“Affordable,” “Missing Middle,” “Workforce”. . . are you up to date on your housing labels? Knowing how housing is described can help navigate the fog of manufactured confusion that the free enterprise housing industry likes to create.
Why does the industry bother? Simple. It pays off in cash. Or cheap land, or tax advantages, to name just a few potential benefits.
Pretty much everyone is familiar with the much-used housing industry label “luxury” found in such ads as “luxury townhouses from the low $400’s.” In these cases, “luxury” translates to a narrow, vertical wallboard heaven with no yard and one more garage than necessary. The payoff for the housing industry in this case comes from any of the struggling middle class people who have just enough money and a childish belief in Santa Claus.
Within the “affordable” class of labels previously mentioned, the payoff comes from a suitably boondoggled level of government convinced by the labelling to believe that an entire (even newly discovered) segment of the population is one small step away from homelessness unless some kind of subsidy is provided.
It must be noted, before further developing this theme of housing labels, that the greatest threat of homelessness is suffered by those with very low or no incomes. In many nations, longstanding labels still apply to this class. Such people are pre-qualified for “social” or “public” or “council” housing labels, i.e. government-subsidized housing which ties rent to income, regardless of whether enough, or even any, such housing actually exists.
Do the labels describe the person, or the housing? To some degree, the answer is “both.” Two or three years ago, “the missing middle” was a popular competitor in its class.
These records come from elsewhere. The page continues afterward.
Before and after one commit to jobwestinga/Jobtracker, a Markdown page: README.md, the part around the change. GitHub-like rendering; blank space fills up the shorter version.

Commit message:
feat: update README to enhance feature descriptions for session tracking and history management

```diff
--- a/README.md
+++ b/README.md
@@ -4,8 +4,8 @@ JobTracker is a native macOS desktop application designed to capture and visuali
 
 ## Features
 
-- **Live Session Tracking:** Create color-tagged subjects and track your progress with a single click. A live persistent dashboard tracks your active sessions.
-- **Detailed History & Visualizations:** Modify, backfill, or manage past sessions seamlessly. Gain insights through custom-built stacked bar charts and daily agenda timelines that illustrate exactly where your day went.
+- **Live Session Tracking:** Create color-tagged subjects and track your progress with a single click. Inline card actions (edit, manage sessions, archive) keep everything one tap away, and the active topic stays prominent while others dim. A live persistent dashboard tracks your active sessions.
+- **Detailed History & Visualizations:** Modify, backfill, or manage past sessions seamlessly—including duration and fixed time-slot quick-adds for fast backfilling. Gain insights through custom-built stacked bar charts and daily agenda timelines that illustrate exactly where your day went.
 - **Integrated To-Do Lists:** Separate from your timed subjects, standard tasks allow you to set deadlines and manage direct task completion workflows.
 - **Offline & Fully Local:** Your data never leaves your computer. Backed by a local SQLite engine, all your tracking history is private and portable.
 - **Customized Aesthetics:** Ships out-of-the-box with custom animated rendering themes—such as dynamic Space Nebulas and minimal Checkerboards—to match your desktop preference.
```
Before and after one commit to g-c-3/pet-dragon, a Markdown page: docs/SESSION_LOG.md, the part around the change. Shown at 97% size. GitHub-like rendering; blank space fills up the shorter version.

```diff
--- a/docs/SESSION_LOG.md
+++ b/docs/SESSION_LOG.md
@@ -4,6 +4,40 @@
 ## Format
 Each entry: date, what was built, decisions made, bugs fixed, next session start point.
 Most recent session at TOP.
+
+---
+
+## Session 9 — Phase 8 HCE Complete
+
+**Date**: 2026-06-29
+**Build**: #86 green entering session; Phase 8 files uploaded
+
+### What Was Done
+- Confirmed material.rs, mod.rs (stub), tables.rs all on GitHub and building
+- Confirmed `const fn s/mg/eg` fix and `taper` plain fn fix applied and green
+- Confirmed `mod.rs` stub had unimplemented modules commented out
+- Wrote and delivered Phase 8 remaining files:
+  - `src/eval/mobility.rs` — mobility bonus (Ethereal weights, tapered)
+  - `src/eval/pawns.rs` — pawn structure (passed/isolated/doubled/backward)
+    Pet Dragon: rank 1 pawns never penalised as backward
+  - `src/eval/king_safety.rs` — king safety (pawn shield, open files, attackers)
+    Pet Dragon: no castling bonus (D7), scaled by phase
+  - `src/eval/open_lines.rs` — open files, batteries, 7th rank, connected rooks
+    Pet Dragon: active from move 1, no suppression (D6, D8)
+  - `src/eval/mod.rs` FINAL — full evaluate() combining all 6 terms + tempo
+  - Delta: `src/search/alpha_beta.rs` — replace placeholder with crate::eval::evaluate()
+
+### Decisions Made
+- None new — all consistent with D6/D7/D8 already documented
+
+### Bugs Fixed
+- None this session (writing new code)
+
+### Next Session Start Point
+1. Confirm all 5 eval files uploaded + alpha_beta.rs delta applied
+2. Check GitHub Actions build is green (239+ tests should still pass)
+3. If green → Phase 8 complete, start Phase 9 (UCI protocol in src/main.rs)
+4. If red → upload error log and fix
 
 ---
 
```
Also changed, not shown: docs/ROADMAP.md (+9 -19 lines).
But alas, it has more or less gone missing itself, replaced by the term “workforce” housing that somehow relates to a subset of a country’s working population, the lower middle class.
Recently, however, “workforce” has been replaced with the label “affordable,” successfully hijacked from a purpose once used to describe those with very low or no incomes.
In the probably vain hope that “affordable” can be repurposed to mean “affordable for all,” and not just a narrow segment of the middle class, affordablehousingaction.org is touting a new Chinese import — “sandwich class.”
We feel that “sandwich class” has more evocative flavour than any of the others to describe lower middle class housing: the lower middle class sandwiched into a paste between public and market housing, threatening at any moment to ooze out into homelessness.
Read more on the Chinese “sandwich class,” together with some interesting insight into how free enterprise homebuilders can foil the intentions, not only of democratic governments, but also centrally planned economies, in the MACAU NEWS: Government consults public on ‘sandwich class’ housing